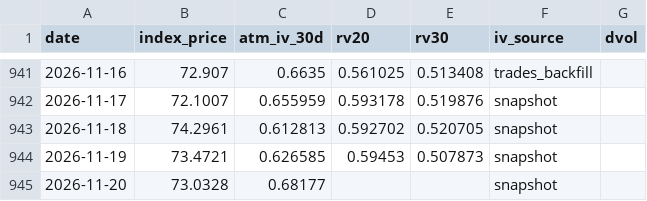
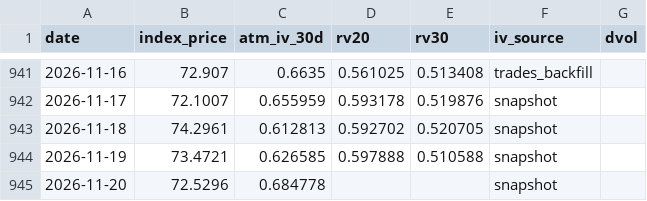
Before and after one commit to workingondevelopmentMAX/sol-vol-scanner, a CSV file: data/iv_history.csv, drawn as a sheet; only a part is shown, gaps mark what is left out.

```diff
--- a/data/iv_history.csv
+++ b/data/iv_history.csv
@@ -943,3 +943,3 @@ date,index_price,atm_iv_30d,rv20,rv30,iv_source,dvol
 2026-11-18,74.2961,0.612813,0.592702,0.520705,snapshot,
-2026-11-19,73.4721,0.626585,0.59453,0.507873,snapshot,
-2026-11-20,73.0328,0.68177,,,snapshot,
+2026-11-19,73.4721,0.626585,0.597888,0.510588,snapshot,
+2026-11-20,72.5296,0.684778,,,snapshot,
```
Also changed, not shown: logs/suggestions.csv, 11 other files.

■ **WORK REQUEST**: A single figure is required: the number of lines in the entries above that include the word "shown".

■ **TASK OUTPUT**: 2